== WORK TO COMPLETE ==
In the listing, find every line that has the string "color" and copy it.

[Start of section]

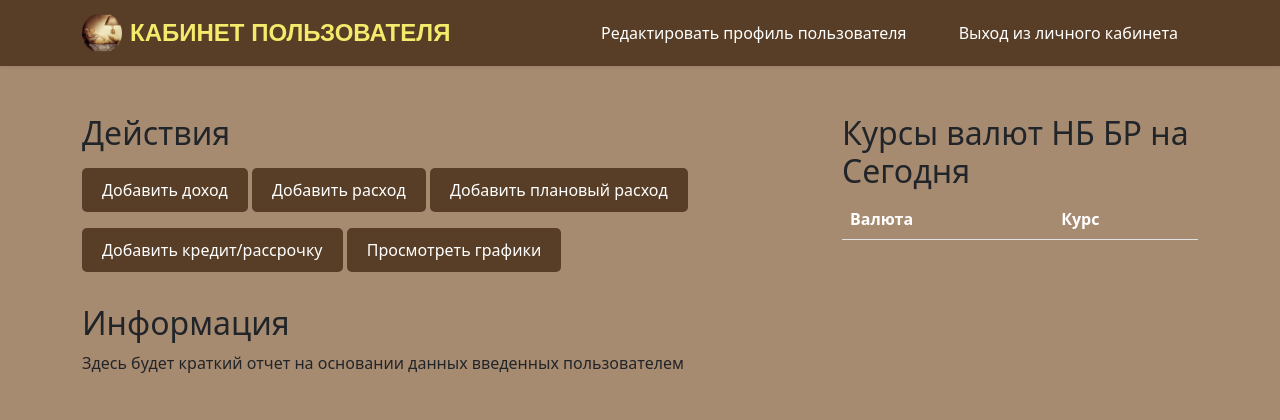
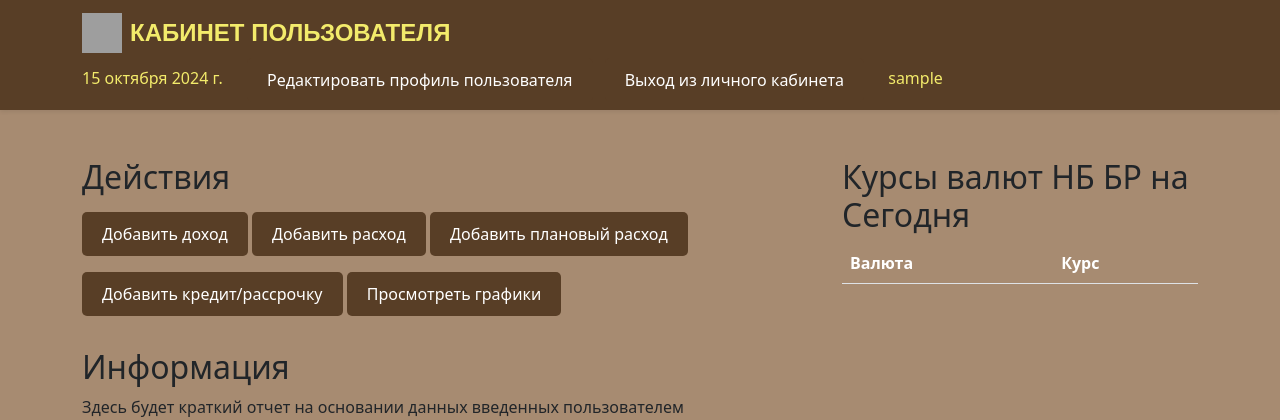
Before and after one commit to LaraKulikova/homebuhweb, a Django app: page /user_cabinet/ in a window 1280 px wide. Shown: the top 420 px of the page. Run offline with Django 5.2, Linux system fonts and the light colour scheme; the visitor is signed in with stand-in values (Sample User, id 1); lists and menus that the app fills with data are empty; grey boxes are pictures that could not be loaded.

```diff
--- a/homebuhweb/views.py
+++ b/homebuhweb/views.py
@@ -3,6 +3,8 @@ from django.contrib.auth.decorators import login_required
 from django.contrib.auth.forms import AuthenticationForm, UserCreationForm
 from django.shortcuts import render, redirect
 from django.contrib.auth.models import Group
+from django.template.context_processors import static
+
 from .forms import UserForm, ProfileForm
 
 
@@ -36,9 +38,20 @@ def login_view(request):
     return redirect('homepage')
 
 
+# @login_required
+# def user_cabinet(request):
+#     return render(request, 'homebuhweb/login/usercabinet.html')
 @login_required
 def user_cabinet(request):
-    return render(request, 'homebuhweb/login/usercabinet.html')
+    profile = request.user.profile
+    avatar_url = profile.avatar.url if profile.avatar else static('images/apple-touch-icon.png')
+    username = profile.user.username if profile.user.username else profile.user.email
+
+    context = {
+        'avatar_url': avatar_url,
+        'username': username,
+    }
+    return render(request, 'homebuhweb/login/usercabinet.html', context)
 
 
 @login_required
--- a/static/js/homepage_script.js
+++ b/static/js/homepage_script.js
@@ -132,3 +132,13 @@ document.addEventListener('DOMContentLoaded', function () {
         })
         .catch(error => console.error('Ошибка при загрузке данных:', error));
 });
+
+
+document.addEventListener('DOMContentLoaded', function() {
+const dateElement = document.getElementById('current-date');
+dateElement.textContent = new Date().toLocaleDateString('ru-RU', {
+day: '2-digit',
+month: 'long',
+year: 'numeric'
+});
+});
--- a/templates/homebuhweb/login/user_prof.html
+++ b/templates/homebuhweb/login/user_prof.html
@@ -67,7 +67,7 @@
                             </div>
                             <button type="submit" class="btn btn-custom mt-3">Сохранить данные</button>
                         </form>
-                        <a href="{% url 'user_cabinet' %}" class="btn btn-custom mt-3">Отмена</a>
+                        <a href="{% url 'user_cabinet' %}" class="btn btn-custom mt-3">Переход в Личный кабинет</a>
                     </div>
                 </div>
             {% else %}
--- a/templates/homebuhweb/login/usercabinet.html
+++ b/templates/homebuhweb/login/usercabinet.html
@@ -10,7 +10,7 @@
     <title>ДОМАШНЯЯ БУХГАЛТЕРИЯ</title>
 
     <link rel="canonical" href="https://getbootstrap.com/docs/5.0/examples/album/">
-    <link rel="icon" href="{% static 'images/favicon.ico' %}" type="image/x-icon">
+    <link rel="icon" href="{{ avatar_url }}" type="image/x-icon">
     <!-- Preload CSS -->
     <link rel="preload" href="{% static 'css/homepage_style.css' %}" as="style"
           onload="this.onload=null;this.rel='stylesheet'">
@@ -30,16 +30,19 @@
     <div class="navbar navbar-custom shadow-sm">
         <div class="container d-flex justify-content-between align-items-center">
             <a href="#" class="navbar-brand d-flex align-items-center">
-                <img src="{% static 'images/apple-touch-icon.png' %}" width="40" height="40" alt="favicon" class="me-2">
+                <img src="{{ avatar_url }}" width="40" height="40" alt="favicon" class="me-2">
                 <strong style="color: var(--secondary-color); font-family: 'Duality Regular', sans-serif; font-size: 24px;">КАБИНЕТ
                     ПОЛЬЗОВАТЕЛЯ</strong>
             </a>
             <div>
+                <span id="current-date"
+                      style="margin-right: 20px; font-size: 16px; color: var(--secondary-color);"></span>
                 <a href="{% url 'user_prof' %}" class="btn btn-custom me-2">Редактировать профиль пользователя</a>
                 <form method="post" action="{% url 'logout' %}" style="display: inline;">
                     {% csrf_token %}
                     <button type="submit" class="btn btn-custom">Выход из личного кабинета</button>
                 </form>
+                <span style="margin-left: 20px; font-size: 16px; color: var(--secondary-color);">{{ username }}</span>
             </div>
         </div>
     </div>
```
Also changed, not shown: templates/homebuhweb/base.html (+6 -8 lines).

[End of section]
[Start of section]

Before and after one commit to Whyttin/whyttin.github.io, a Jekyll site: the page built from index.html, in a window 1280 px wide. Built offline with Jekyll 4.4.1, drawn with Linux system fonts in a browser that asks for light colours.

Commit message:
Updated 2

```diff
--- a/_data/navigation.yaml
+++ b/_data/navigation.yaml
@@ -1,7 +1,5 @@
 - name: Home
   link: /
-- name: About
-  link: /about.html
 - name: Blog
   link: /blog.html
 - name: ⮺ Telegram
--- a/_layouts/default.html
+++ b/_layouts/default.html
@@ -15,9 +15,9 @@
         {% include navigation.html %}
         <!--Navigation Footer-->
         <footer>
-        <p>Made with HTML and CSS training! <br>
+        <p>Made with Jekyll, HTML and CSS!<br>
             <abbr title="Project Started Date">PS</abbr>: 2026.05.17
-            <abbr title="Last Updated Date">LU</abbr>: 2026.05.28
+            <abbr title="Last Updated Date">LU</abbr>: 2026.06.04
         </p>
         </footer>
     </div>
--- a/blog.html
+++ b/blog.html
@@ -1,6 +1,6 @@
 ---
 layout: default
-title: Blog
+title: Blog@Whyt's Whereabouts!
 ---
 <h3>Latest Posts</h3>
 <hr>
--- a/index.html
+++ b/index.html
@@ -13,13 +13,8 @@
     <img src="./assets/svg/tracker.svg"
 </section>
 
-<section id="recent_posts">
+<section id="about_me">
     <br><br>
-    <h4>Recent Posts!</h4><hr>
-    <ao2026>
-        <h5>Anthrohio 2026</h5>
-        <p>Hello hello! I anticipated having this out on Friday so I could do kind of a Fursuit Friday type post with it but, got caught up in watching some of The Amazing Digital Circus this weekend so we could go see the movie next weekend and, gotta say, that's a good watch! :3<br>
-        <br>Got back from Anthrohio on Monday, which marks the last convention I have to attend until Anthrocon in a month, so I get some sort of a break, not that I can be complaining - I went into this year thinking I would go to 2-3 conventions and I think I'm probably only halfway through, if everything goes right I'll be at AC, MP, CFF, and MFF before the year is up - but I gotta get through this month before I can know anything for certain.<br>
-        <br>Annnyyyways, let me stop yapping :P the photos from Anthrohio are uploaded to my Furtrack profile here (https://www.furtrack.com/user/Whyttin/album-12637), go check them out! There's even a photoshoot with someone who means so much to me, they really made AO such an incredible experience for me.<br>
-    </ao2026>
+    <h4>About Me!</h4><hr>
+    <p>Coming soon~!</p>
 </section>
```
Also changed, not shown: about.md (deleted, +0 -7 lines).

[End of section]
[Start of section]

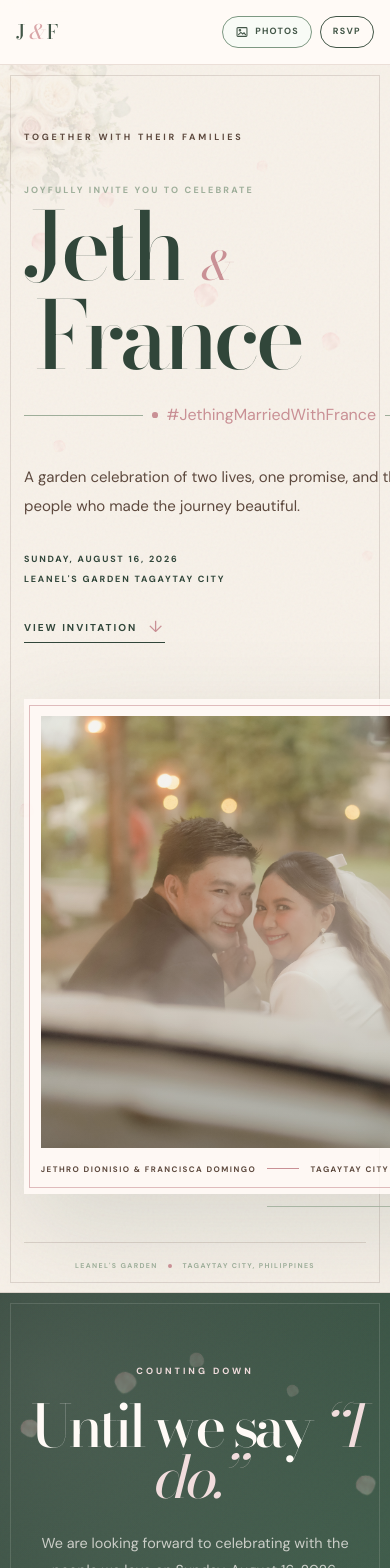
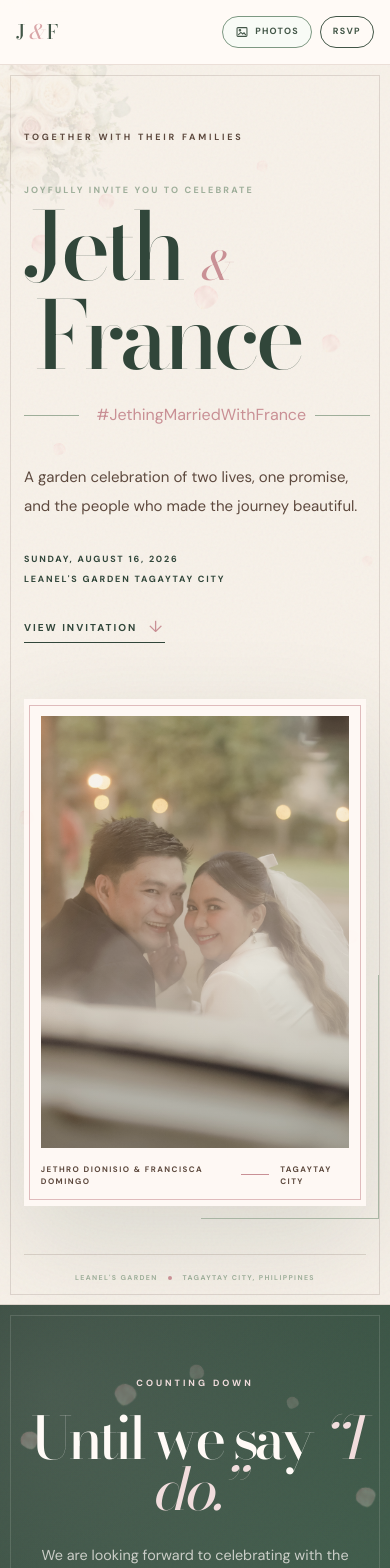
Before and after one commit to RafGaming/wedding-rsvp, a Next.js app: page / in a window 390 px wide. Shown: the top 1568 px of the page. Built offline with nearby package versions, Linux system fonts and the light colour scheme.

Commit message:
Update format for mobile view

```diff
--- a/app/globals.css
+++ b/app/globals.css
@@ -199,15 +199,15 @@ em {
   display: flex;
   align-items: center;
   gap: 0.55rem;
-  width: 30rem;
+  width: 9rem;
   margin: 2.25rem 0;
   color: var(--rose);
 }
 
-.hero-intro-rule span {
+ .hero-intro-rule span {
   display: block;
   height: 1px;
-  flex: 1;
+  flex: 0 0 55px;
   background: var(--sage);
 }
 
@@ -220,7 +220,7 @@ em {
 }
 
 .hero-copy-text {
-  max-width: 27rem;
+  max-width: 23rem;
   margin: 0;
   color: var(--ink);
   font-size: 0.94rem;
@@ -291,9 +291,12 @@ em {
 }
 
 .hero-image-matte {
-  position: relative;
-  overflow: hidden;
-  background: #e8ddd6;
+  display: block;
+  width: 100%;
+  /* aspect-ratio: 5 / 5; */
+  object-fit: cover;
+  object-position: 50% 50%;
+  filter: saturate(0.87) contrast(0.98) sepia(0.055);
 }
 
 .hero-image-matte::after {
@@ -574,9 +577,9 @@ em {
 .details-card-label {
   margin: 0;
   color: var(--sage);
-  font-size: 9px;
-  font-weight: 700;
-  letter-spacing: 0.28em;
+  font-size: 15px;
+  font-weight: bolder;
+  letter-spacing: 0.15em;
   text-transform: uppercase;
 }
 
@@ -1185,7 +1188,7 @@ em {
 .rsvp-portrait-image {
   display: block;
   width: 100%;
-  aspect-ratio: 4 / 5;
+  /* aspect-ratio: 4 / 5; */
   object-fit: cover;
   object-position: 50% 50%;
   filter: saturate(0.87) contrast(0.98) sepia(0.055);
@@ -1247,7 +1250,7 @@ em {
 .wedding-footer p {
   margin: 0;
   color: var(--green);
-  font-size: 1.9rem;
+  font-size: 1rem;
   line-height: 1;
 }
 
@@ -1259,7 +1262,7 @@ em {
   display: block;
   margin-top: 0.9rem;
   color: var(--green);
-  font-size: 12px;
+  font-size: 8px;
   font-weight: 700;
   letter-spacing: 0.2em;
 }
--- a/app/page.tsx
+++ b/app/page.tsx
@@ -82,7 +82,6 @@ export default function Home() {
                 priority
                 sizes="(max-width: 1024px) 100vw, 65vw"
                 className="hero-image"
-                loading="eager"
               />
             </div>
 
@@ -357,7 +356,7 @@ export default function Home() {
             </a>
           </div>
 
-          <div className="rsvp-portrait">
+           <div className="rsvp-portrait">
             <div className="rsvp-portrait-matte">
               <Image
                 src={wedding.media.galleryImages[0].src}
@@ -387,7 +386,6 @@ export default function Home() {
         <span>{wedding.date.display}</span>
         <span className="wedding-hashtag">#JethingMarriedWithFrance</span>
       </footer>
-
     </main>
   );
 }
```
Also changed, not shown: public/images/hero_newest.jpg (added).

[End of section]

== RESPONSE AREA ==
                 <strong style="color: var(--secondary-color); font-family: 'Duality Regular', sans-serif; font-size: 24px;">КАБИНЕТ
+                      style="margin-right: 20px; font-size: 16px; color: var(--secondary-color);"></span>
+                <span style="margin-left: 20px; font-size: 16px; color: var(--secondary-color);">{{ username }}</span>
   color: var(--rose);
   color: var(--ink);
   color: var(--sage);
   color: var(--green);
   color: var(--green);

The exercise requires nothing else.